### WHAT TO WORK ON
Will you output all of the data below exactly, omitting the images?

### DATA PROVIDED

--- START ---

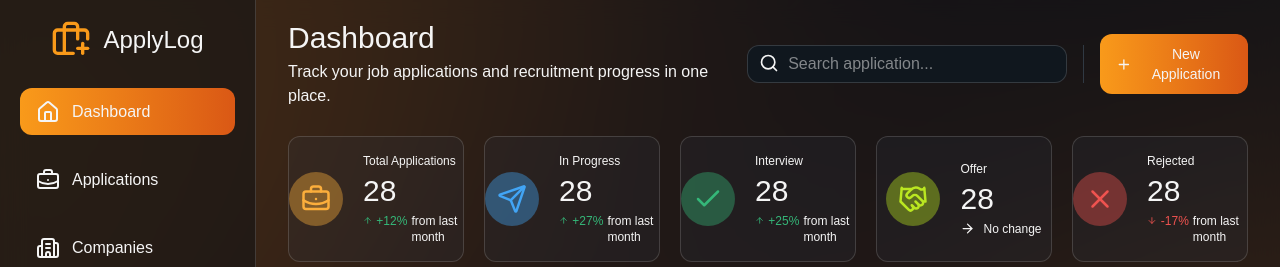
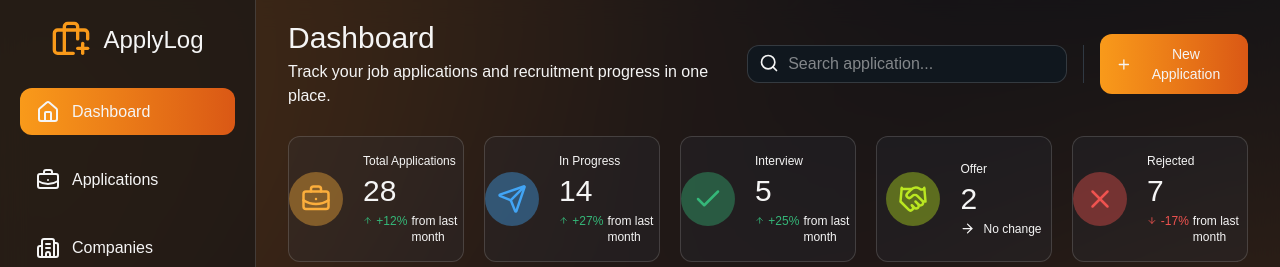
Before and after one commit to MRaihanZ/applylog, a Next.js app in the folder applylog-frontend/: page / in a window 1280 px wide. Shown: the top 267 px of the page. Built offline with nearby package versions, Linux system fonts and the light colour scheme.

Commit message:
feat((dashboard)/page.tsx): change totalNumber for dashboardSmallCard component in page.tsx

```diff
--- a/applylog-frontend/app/(dashboard)/page.tsx
+++ b/applylog-frontend/app/(dashboard)/page.tsx
@@ -43,7 +43,7 @@ export default function DashboardPage() {
 				<Suspense fallback={<LoadingDashboardSmallCard />}>
 					<DashboardSmallCard
 						type={1}
-						totalNumber={28}
+						totalNumber={14}
 						totalPercentage={27}
 						stateIndicator="up"
 					/>
@@ -51,7 +51,7 @@ export default function DashboardPage() {
 				<Suspense fallback={<LoadingDashboardSmallCard />}>
 					<DashboardSmallCard
 						type={2}
-						totalNumber={28}
+						totalNumber={5}
 						totalPercentage={25}
 						stateIndicator="up"
 					/>
@@ -59,7 +59,7 @@ export default function DashboardPage() {
 				<Suspense fallback={<LoadingDashboardSmallCard />}>
 					<DashboardSmallCard
 						type={3}
-						totalNumber={28}
+						totalNumber={2}
 						totalPercentage={0}
 						stateIndicator="equal"
 					/>
@@ -67,7 +67,7 @@ export default function DashboardPage() {
 				<Suspense fallback={<LoadingDashboardSmallCard />}>
 					<DashboardSmallCard
 						type={4}
-						totalNumber={28}
+						totalNumber={7}
 						totalPercentage={17}
 						stateIndicator="down"
 					/>
```
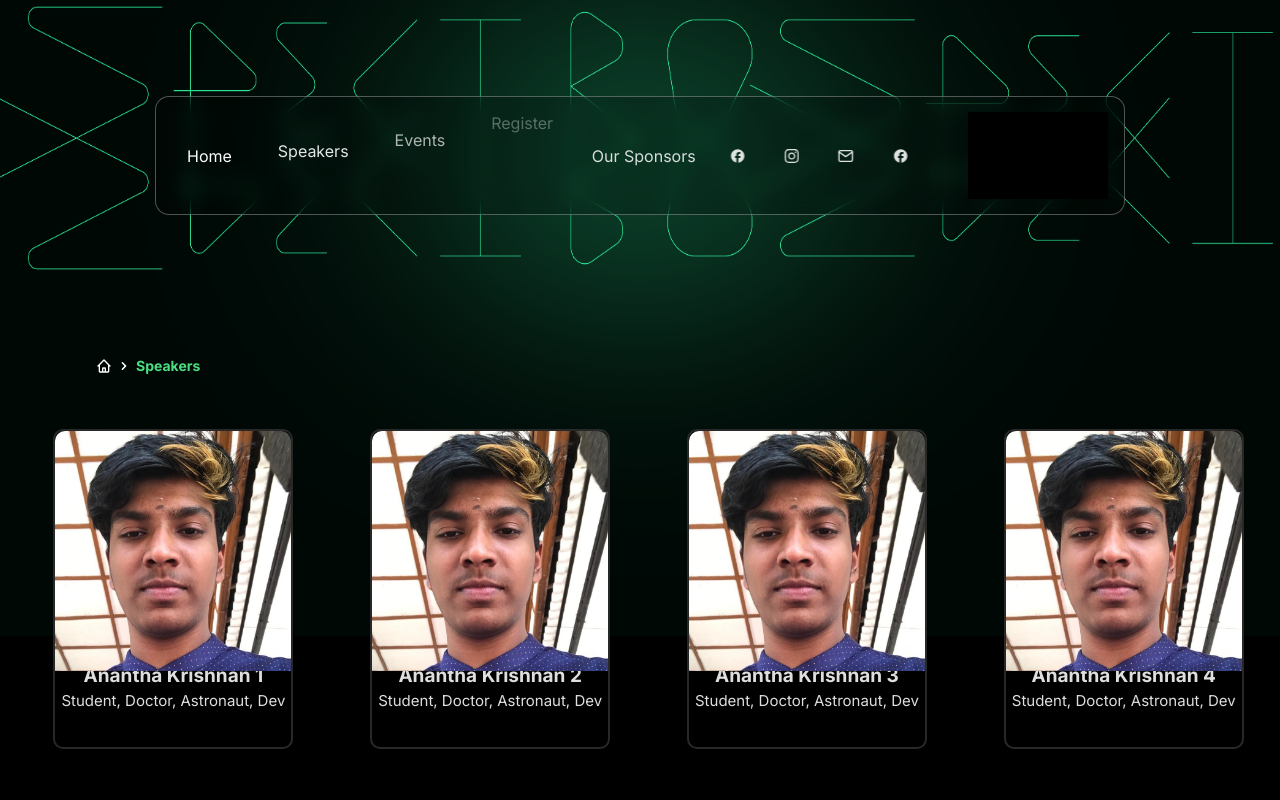
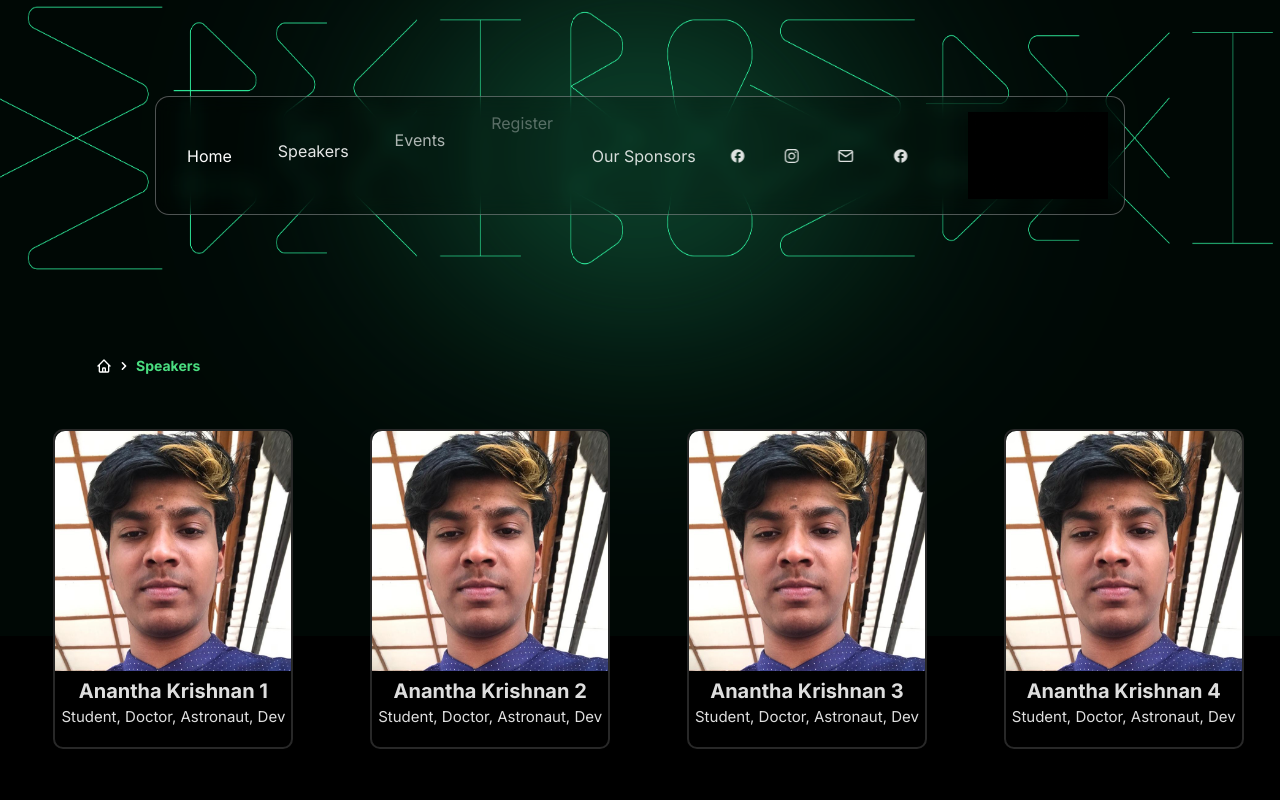
Before and after one commit to IEEE-FISAT-SB-WEBCOM/SpectroSpect-Main, a React (Vite) app in the folder frontend/: page /Speakers in a window 1280 px wide. Shown: the top 800 px of the page. Built offline with nearby package versions, Linux system fonts and the light colour scheme.

Commit message:
Speaker fixed

```diff
--- a/frontend/src/App.css
+++ b/frontend/src/App.css
@@ -183,8 +183,8 @@ h1{
 
 .speakerCard span{
   font-weight: 600;
-  font-size: 19px;
-  margin-top:-4%;
+  font-size: 20px;
+  margin-top: 2%;
 }
 
 .speakerCard p{
```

--- END ---

### OUTPUT
Before and after one commit to MRaihanZ/applylog, a Next.js app in the folder applylog-frontend/: page / in a window 1280 px wide. Shown: the top 267 px of the page. Built offline with nearby package versions, Linux system fonts and the light colour scheme.

Commit message:
feat((dashboard)/page.tsx): change totalNumber for dashboardSmallCard component in page.tsx

```diff
--- a/applylog-frontend/app/(dashboard)/page.tsx
+++ b/applylog-frontend/app/(dashboard)/page.tsx
@@ -43,7 +43,7 @@ export default function DashboardPage() {
 				<Suspense fallback={<LoadingDashboardSmallCard />}>
 					<DashboardSmallCard
 						type={1}
-						totalNumber={28}
+						totalNumber={14}
 						totalPercentage={27}
 						stateIndicator="up"
 					/>
@@ -51,7 +51,7 @@ export default function DashboardPage() {
 				<Suspense fallback={<LoadingDashboardSmallCard />}>
 					<DashboardSmallCard
 						type={2}
-						totalNumber={28}
+						totalNumber={5}
 						totalPercentage={25}
 						stateIndicator="up"
 					/>
@@ -59,7 +59,7 @@ export default function DashboardPage() {
 				<Suspense fallback={<LoadingDashboardSmallCard />}>
 					<DashboardSmallCard
 						type={3}
-						totalNumber={28}
+						totalNumber={2}
 						totalPercentage={0}
 						stateIndicator="equal"
 					/>
@@ -67,7 +67,7 @@ export default function DashboardPage() {
 				<Suspense fallback={<LoadingDashboardSmallCard />}>
 					<DashboardSmallCard
 						type={4}
-						totalNumber={28}
+						totalNumber={7}
 						totalPercentage={17}
 						stateIndicator="down"
 					/>
```
Before and after one commit to IEEE-FISAT-SB-WEBCOM/SpectroSpect-Main, a React (Vite) app in the folder frontend/: page /Speakers in a window 1280 px wide. Shown: the top 800 px of the page. Built offline with nearby package versions, Linux system fonts and the light colour scheme.

Commit message:
Speaker fixed

```diff
--- a/frontend/src/App.css
+++ b/frontend/src/App.css
@@ -183,8 +183,8 @@ h1{
 
 .speakerCard span{
   font-weight: 600;
-  font-size: 19px;
-  margin-top:-4%;
+  font-size: 20px;
+  margin-top: 2%;
 }
 
 .speakerCard p{
```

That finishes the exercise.